- All the Cheeses That Have Been Recalled Because of Possible Listeria Contamination
- Will Alton Brown Appear on Chopped?
- Restaurants Around the Country Show Support for #ADayWithoutImmigrants
- Now You Can Score a Free Meal on (Some) Delta Flights
- ‘We Cannot Be Taken for Granted.’ Chef José Andrés on a Day Without Immigrants
- Why Is Congress Going After Alternative Milks?
- Wegmans Is Under Pressure to Stop Selling Trump Wine
- Here's Where They Get the Donuts on 'Superior Donuts'
- Will and Kate to Visit Paris As U.K. Begins Brexit Procedure
- The 100 Most Romantic Restaurants in the U.S.
"It's frightening that people, especially younger generations, are eating so much junk food loaded with fat, sugar and salt, but offers little nutritional value."
While most people don't maintain the healthiest habits during their teenage years, a new study has found that kids these days are consuming tons of fast food—with many hitting the drive-thru twice a day, or more.
Though the BBC's Good Food Nation Survey resulted in a number of telling tidbits about the eating habits of Brits, perhaps the most jarring of all was the rampant junk food consumption by 16 to 20-year-olds.
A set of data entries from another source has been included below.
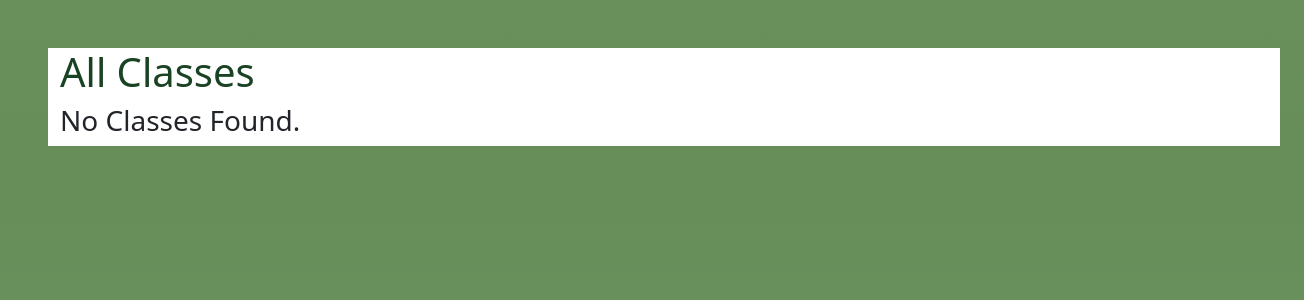
Repository: ronetteguevara/CalTech-ZumbaApp
Page: http://localhost/ZumbaApp/ViewClasses.jsp
An editor plug-in stored every save of this project. The page is shown before and after the next save, followed by the edit.
The browser window is 1280 px wide. The page is 1304 px wide, so the pictures cover 1304 px, including what lies to the right of the window. The pictures show the whole page.
The page is served by Tomcat 10. Queries for data that is not in the repository find no rows.

Above is the page before, as saved 2024-05-03 01:47:41.

After the next save:
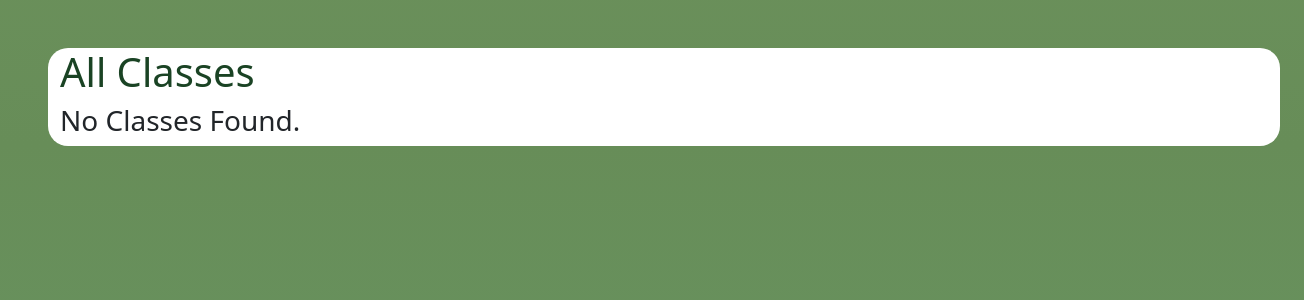
Saved 29 s later.
--- a/ZumbaApp/ZumbaApp/src/main/webapp/ViewClasses.jsp
+++ b/ZumbaApp/ZumbaApp/src/main/webapp/ViewClasses.jsp
@@ -9,7 +9,7 @@
 <body class="gradient-background">
 
         <div class="my-4 mx-4 d-flex justify-content-center col-xl-12 col-lg-12 col-md-12 col-sm-12 col-12">
-        <div class="container-fluid mx-4 my-4" style="background-color: white;">
+        <div class="container-fluid mx-4 my-4" style="background-color: white; border-radius: 20px;">
         <h1>All Classes</h1>
 
         <%
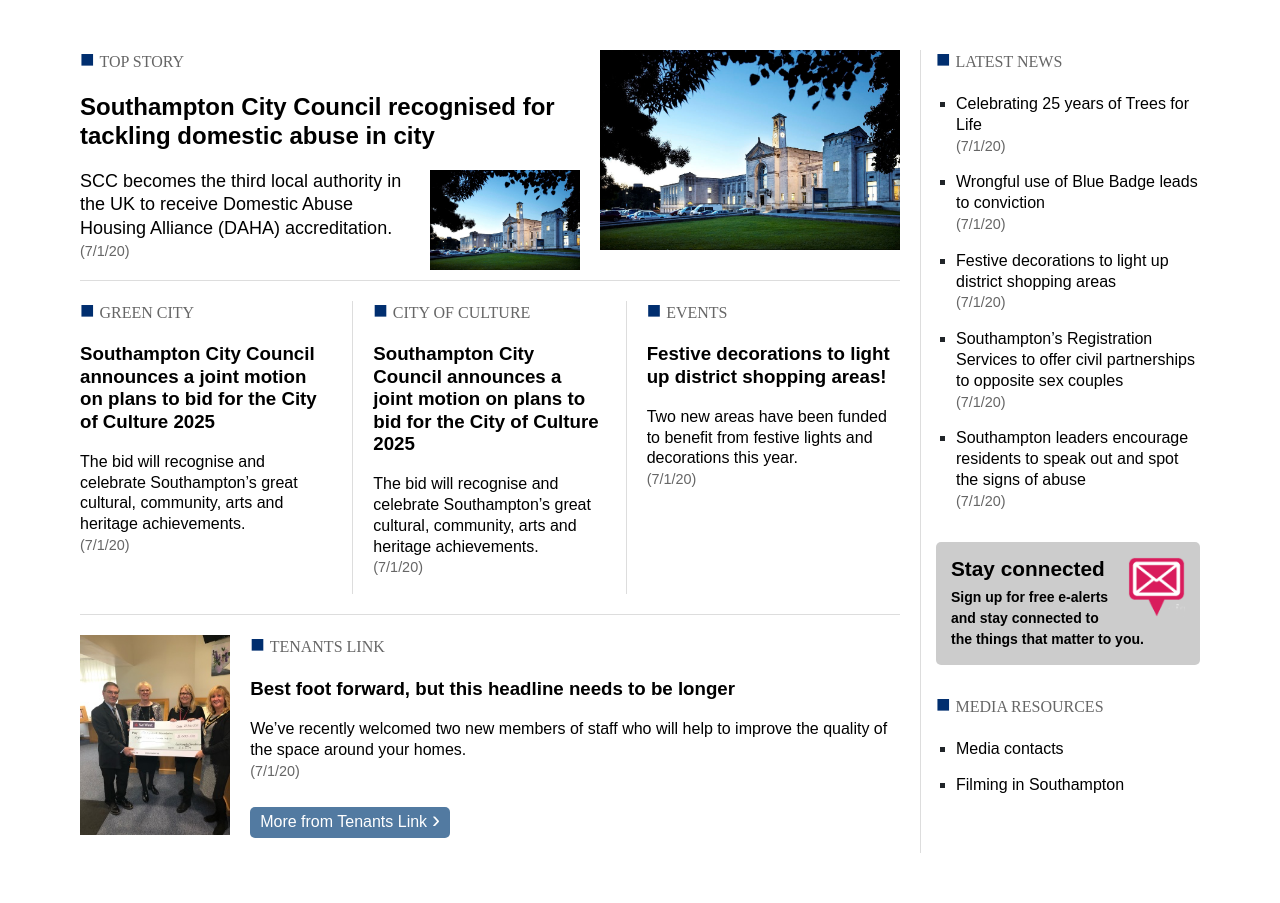
Repository: Domehead123/newspage
Page: index8.html
The author's editor kept a record of every edit. The page is drawn from the files as they stood at one moment, then again after the next edit.
The browser window is 1280 px wide. The pictures show the whole page.

Above is the page before.

After the next edit:
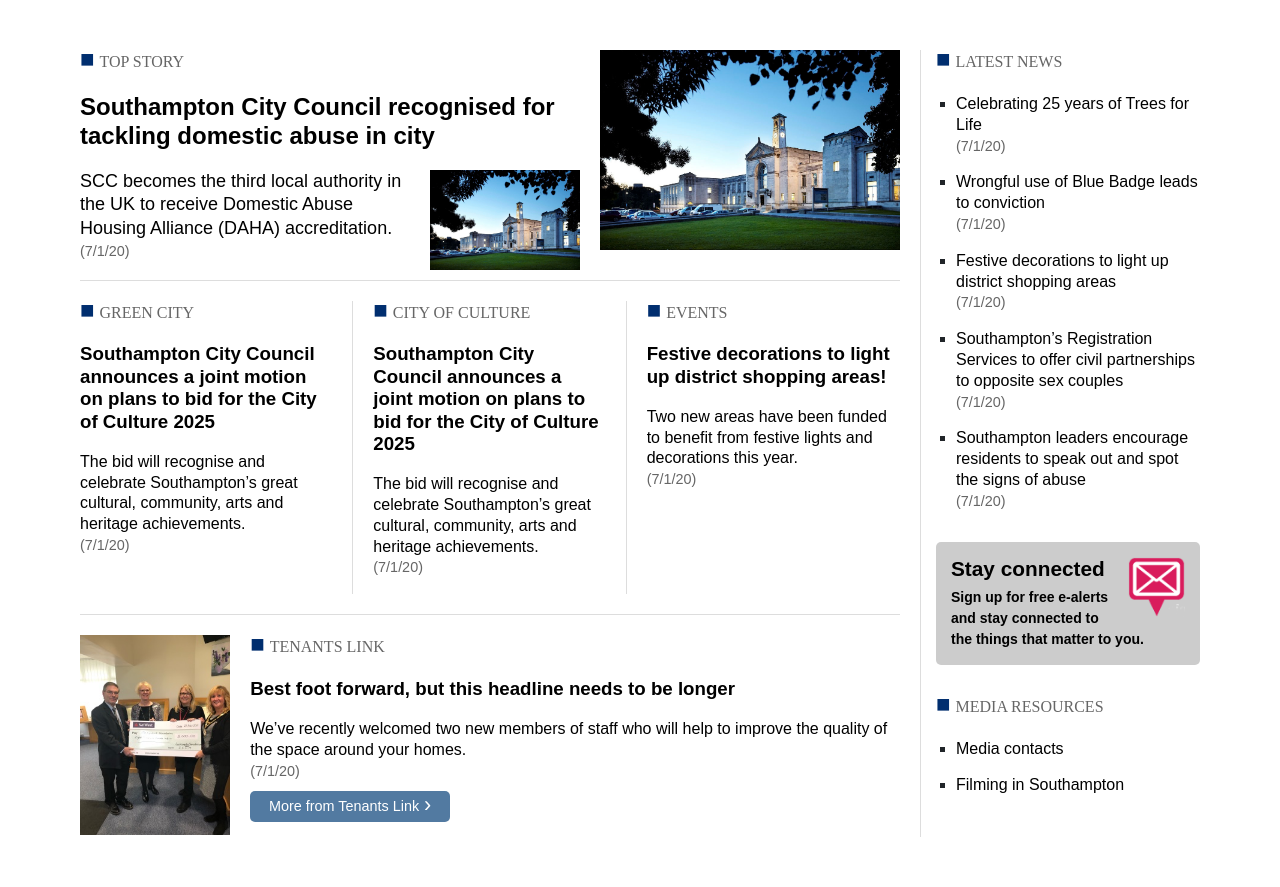
The edit:
--- a/index8.html
+++ b/index8.html
@@ -50,8 +50,9 @@
                         <a href="#"><img class="bottom-large-pic" src="images/lipstick.jpg"></a>
                         <div class="subject-header ">TENANTS LINK</div>
                         <h3><a href="#">Best foot forward, but this headline needs to be longer</a></h3>
-                        <p><a href="#"><img class="bottom-small-pic" src="images/lipstick.jpg">We’ve recently welcomed two new members of staff who will help to improve the quality of the space around your homes. <span class="date">(7/1/20)</span></a></p>
-                        <p class="more"><a href="#">More from Tenants Link</a></p>
+                        <p><a href="#"><img class="bottom-small-pic" src="images/lipstick.jpg">We’ve recently welcomed two new members of staff who will help to improve the quality of the space around your homes. <span class="date">(7/1/20)</span></a>
+                            <span class="more"><a href="#">More from Tenants Link</a></span>
+                        </p>
                     </div>
                 </div>
             </div>
@@ -65,7 +66,7 @@
                     <li><a href="#">Southampton leaders encourage residents to speak out and spot the signs of abuse<span class="date">(7/1/20)</span></a></li>
                 </ul>
                 <div class="connected">
-                    <a href = "#" ><img src="images/connected.png"></a>
+                    <a href="#"><img src="images/connected.png"></a>
                     <h2><a href="#">Stay connected</a></h2>
 
                     <p><a href="#">Sign up for free e-alerts and stay connected to the things that matter to you.</a></p>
Of those surveyed, one in six teens ate fast food at least twice a day; of the 21 to 34-year-old group, one in eight claimed to eat fast food at that frequency.
The 20- and 30-somethings were also found to be more likely to snap, post, and like food photos on social media. According to the survey, two in five said they had posted a picture of something they had cooked, while a third had posted a restaurant meal in the past. One in three members of that same age group claimed to have been inspired to prepare a certain meal because of a mouthwatering pic on their Insta feed.
Of the 5,000 people polled by the BBC, half believed that "a meal isn't a meal without meat." Yet, the majority were also unable to identify the recommended daily amount of meat consumption by the Department of Health (70 grams per day); a quarter of the survey respondents thought the advised meat intake was twice that amount.
As for those salad-loving millennials, 21 to 34-year-olds were most likely to be vegetarian (15 percent) or vegan (7 percent).
Results have some health experts seriously concerned for the state of British diets, particularly among teens. "It's frightening that people, especially younger generations, are eating so much junk food loaded with fat, sugar and salt, but offers little nutritional value," Sarah Toule, head of health information at the World Cancer Research Fund, tells the BBC.
Toule notes that one of the biggest culprits in promoting the consumption of fast food is television advertisements, and that the government should be doing more to regulate what is being consumed by young eyes.
"Having junk food splashed across our television screens... only helps feed the unhealthy food environment we live in," she says. Those who recently found that junk food ads alter kids' brains would no doubt agree.